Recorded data

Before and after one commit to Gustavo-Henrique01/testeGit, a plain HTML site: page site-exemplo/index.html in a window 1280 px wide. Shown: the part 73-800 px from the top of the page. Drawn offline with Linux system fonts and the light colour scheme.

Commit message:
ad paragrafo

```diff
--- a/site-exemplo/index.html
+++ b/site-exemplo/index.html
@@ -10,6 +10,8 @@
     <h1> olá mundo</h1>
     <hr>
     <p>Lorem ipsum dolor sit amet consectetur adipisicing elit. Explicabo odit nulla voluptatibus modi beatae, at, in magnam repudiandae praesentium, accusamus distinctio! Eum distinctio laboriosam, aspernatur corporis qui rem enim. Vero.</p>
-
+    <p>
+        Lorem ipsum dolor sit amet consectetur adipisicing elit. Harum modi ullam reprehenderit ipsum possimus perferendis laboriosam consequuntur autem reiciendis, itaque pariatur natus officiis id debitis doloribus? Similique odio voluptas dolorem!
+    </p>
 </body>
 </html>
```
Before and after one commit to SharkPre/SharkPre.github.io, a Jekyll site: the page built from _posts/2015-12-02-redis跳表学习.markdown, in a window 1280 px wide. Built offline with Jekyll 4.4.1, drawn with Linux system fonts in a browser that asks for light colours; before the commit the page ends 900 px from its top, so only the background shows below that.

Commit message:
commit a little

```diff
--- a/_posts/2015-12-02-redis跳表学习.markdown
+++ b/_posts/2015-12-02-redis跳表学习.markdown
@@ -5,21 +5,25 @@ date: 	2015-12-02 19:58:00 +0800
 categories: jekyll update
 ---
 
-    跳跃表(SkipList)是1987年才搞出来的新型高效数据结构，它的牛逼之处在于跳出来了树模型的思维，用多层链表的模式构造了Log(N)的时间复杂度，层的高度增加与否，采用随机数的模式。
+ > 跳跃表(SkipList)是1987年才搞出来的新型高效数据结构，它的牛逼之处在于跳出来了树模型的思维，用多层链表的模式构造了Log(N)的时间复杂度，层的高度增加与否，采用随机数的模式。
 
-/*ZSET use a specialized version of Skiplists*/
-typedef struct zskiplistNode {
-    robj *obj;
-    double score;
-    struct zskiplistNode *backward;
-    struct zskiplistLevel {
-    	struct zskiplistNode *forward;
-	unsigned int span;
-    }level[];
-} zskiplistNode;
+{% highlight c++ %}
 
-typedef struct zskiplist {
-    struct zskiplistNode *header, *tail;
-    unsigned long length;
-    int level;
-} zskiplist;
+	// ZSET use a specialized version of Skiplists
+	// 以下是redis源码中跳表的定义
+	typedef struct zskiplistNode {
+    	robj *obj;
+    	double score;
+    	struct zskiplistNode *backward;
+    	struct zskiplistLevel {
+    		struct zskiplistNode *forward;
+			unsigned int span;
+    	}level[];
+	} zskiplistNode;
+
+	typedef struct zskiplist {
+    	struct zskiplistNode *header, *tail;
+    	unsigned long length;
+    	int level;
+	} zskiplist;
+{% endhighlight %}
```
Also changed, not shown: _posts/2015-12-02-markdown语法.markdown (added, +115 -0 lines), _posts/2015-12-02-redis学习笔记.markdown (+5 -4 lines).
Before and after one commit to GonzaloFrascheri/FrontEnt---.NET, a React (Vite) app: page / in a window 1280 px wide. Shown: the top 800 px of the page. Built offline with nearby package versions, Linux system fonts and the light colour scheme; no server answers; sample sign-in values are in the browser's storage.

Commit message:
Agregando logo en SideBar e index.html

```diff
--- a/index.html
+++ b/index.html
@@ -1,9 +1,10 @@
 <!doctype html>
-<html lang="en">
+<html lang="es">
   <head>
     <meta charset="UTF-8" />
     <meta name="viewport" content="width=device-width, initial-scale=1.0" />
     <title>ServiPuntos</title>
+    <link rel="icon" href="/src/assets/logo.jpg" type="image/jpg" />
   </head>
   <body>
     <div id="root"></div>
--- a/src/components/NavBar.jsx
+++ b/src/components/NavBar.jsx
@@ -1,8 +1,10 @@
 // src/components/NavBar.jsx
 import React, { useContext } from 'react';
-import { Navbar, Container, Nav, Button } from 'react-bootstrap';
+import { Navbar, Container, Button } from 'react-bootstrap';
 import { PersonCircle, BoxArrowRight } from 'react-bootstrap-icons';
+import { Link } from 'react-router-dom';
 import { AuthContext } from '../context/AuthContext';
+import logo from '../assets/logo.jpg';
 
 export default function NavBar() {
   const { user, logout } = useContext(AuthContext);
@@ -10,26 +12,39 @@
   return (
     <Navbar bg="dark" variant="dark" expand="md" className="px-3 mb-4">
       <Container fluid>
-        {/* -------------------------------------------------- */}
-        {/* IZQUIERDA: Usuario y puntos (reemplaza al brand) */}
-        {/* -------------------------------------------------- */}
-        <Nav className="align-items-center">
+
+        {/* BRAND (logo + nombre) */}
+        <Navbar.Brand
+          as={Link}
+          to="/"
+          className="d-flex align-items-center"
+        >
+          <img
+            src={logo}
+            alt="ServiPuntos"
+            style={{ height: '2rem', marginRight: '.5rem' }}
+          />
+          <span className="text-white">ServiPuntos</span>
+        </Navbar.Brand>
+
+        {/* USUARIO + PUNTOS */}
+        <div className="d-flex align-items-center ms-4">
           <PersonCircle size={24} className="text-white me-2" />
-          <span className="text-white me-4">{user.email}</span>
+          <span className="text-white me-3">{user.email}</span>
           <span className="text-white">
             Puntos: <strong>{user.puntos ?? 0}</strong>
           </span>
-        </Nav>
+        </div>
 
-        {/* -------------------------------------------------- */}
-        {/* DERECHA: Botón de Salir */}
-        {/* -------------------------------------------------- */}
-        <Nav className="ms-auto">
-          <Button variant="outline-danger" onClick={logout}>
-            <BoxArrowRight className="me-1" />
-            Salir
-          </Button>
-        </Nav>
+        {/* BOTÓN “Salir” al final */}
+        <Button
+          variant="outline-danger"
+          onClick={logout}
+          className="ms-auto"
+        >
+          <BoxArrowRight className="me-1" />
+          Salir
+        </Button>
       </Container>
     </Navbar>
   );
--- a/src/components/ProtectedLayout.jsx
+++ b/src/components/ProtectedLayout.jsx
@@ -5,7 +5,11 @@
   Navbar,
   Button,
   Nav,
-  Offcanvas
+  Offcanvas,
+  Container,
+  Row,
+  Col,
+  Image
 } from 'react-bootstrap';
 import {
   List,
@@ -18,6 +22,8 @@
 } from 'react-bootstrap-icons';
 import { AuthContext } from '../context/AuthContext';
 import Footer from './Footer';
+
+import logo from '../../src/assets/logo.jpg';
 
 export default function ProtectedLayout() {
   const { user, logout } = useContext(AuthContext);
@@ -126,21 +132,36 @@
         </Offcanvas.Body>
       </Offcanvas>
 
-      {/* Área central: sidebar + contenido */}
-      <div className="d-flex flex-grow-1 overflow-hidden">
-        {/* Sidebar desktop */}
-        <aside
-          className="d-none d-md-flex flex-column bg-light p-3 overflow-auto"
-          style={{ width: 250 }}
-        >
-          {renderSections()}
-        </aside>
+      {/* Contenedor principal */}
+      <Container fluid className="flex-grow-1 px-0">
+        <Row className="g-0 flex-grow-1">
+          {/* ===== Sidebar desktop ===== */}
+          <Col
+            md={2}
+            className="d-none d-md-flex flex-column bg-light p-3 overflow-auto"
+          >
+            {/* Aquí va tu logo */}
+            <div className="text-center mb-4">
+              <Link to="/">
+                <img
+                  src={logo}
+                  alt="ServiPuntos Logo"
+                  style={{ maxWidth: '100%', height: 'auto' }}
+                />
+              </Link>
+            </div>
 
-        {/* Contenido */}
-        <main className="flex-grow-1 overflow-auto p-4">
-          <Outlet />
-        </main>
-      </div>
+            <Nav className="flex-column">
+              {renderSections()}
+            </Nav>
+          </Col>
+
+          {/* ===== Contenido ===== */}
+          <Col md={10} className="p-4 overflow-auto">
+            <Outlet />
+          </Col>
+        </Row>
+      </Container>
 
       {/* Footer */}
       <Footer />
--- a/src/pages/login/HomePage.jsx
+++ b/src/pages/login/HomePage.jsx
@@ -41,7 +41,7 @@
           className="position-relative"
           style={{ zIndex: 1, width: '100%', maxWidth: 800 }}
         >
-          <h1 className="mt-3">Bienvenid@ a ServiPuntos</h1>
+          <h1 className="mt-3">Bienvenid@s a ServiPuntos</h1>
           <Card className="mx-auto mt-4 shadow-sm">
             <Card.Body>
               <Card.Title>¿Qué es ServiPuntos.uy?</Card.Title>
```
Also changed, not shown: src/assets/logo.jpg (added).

About this task:
Whenever "exemplo" occurs in a line above, copy that line.

Task output:
Before and after one commit to Gustavo-Henrique01/testeGit, a plain HTML site: page site-exemplo/index.html in a window 1280 px wide. Shown: the part 73-800 px from the top of the page. Drawn offline with Linux system fonts and the light colour scheme.
--- a/site-exemplo/index.html
+++ b/site-exemplo/index.html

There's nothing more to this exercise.